### Problem to solve:
Find every line in the records below that holds the word "type", and copy each one.

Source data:
---*---

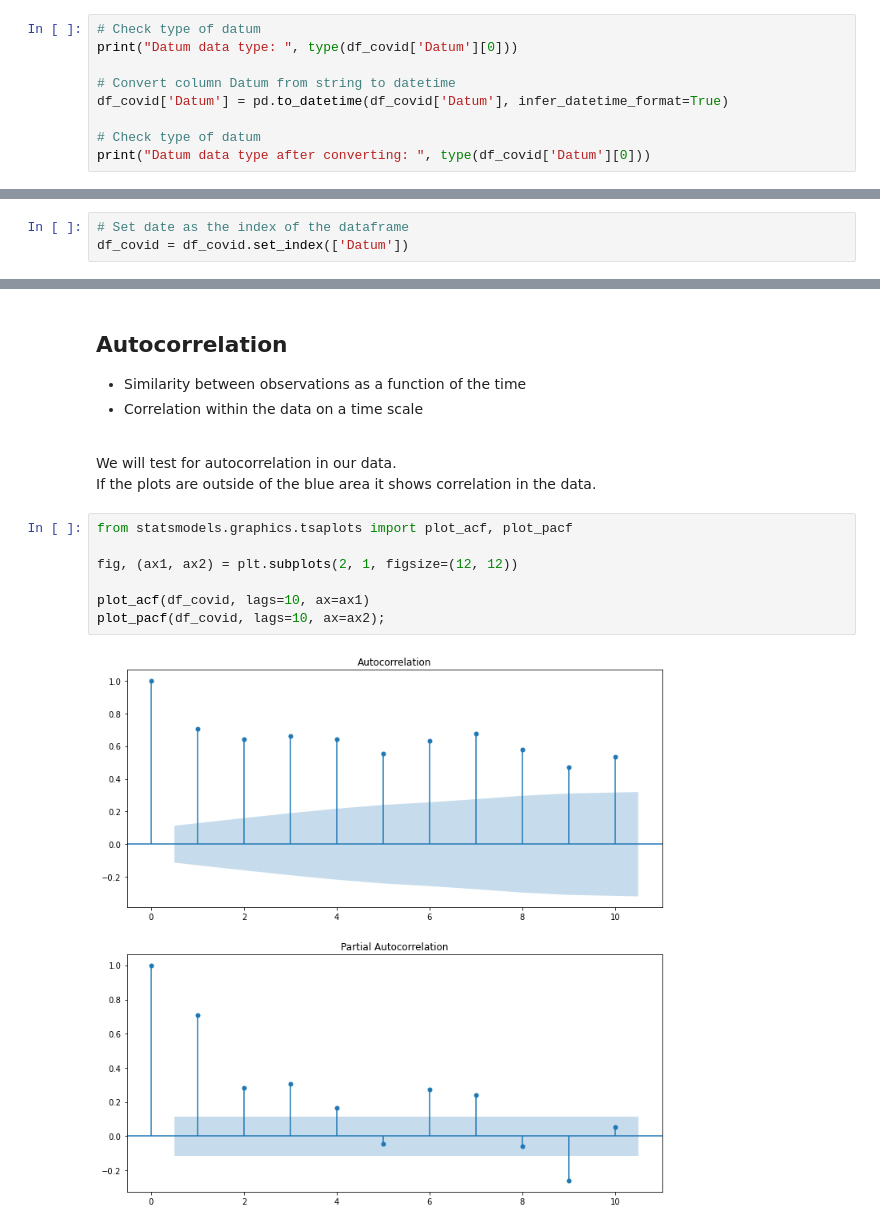
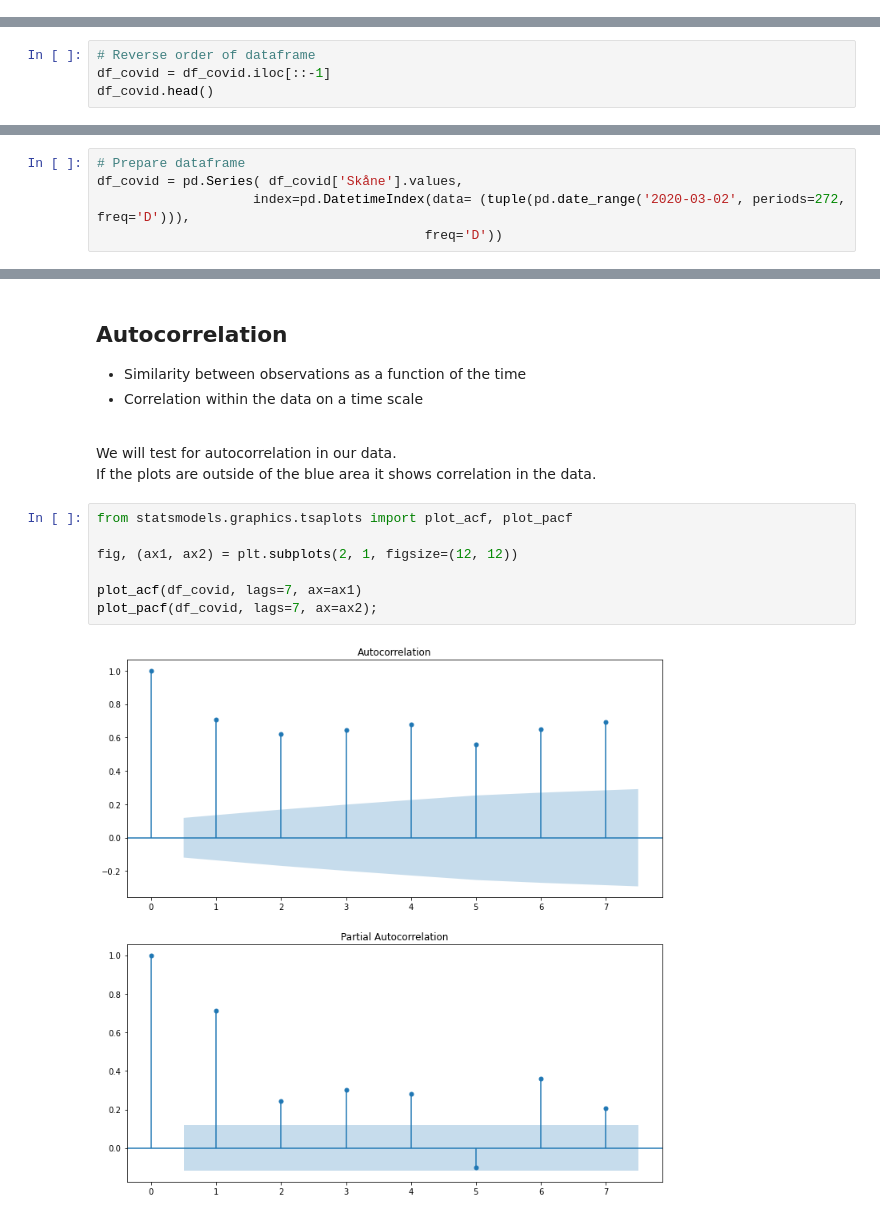
Before and after one commit to helenabarmer/machine_learning_intro, a Jupyter notebook: Regression/timeseries_forecasting.ipynb, the cells around one changed output, grey strips where cells are left out. Drawn from its saved outputs; the diff is of its cells as text.

```diff
--- a/Regression/timeseries_forecasting.ipynb
+++ b/Regression/timeseries_forecasting.ipynb
@@ -43,9 +39,0 @@ df_covid.rename(columns={'Statistikdatum': 'Datum'}, inplace=True)
-# %%
-# Check type of datum
-print("Datum data type: ", type(df_covid['Datum'][0]))
-
-# Convert column Datum from string to datetime
-df_covid['Datum'] = pd.to_datetime(df_covid['Datum'], infer_datetime_format=True)
-
-# Check type of datum
-print("Datum data type after converting: ", type(df_covid['Datum'][0]))
@@ -55,3 +40,4 @@ Datum data type after converting:  <class 'pandas._libs.tslibs.timestamps.Timest
-# %%
-# Set date as the index of the dataframe
-df_covid = df_covid.set_index(['Datum'])
+# %%
+# Reverse order of dataframe
+df_covid = df_covid.iloc[::-1]
+df_covid.head()
@@ -58,3 +51,8 @@ df_covid = df_covid.set_index(['Datum'])
+# %%
+# Prepare dataframe
+df_covid = pd.Series( df_covid['Skåne'].values,
+                    index=pd.DatetimeIndex(data= (tuple(pd.date_range('2020-03-02', periods=272, freq='D'))),
+                                          freq='D'))
 # %%
 df_covid.head()
 # %% [output]
@@ -154,9 +166,9 @@ If the plots are outside of the blue area it shows correlation in the data.
 # %%
 from statsmodels.graphics.tsaplots import plot_acf, plot_pacf
 
 fig, (ax1, ax2) = plt.subplots(2, 1, figsize=(12, 12))
 
-plot_acf(df_covid, lags=10, ax=ax1)
-plot_pacf(df_covid, lags=10, ax=ax2);
+plot_acf(df_covid, lags=7, ax=ax1)
+plot_pacf(df_covid, lags=7, ax=ax2);
 # %% [output]
-[figure, old version]
+[figure, new version]
```
Also changed, not shown: parts of 28 cells of this notebook, 1 other file.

---*---

### Your solution:
-# Check type of datum
-print("Datum data type: ", type(df_covid['Datum'][0]))
-# Check type of datum
-print("Datum data type after converting: ", type(df_covid['Datum'][0]))
@@ -55,3 +40,4 @@ Datum data type after converting:  <class 'pandas._libs.tslibs.timestamps.Timest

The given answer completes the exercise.